What the task asks: Report how many lines of these entries hold the string "tastingnotes"; reply with the number alone.

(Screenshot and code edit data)

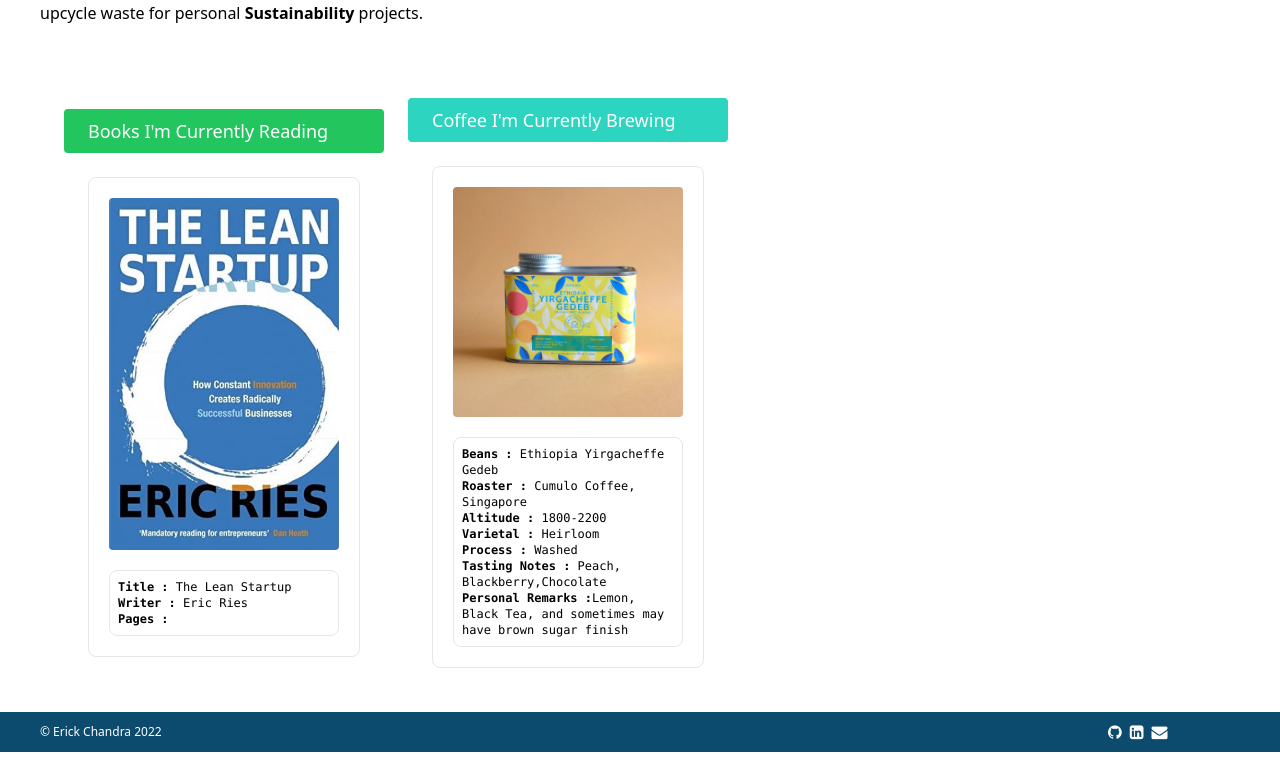
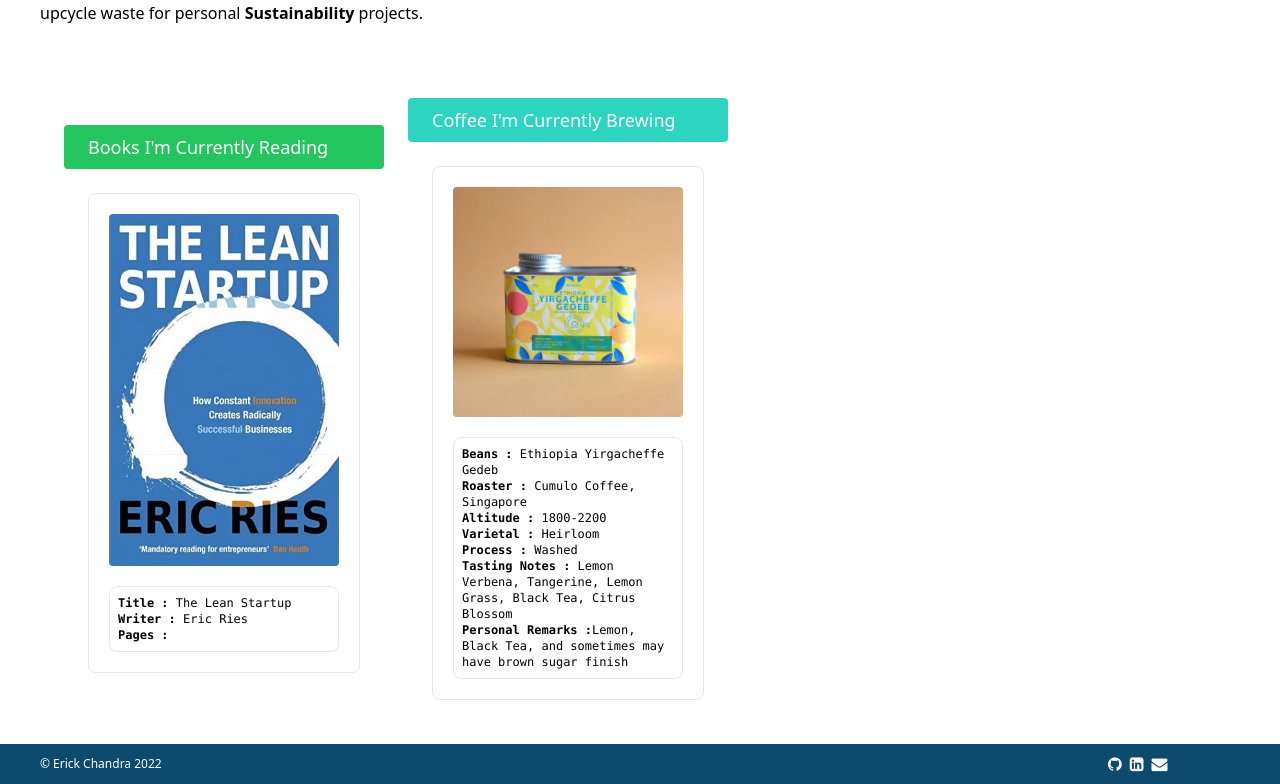
Before and after one commit to erickch123/erick-website, a React (Create React App) app: page / in a window 1280 px wide. Shown: the part 548-1332 px from the top of the page. Before the commit the page ends 1300 px from the top, so only its background shows below. Built offline with nearby package versions, Linux system fonts and the light colour scheme.

Commit message:
description coffee

```diff
--- a/src/pages/HomePage.js
+++ b/src/pages/HomePage.js
@@ -62,7 +62,7 @@ const HomePage = () => {
                 altitude="1800-2200"
                 varietal="Heirloom"
                 process="Washed"
-                tastingnotes="Peach, Blackberry,Chocolate"
+                tastingnotes="Lemon Verbena, Tangerine, Lemon Grass, Black Tea, Citrus Blossom"
                 personalremarks="Lemon, Black Tea, and sometimes may have brown sugar finish "
                 beanspicture={cumuloyirgacheffe}
               />
```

Exercise solution: 2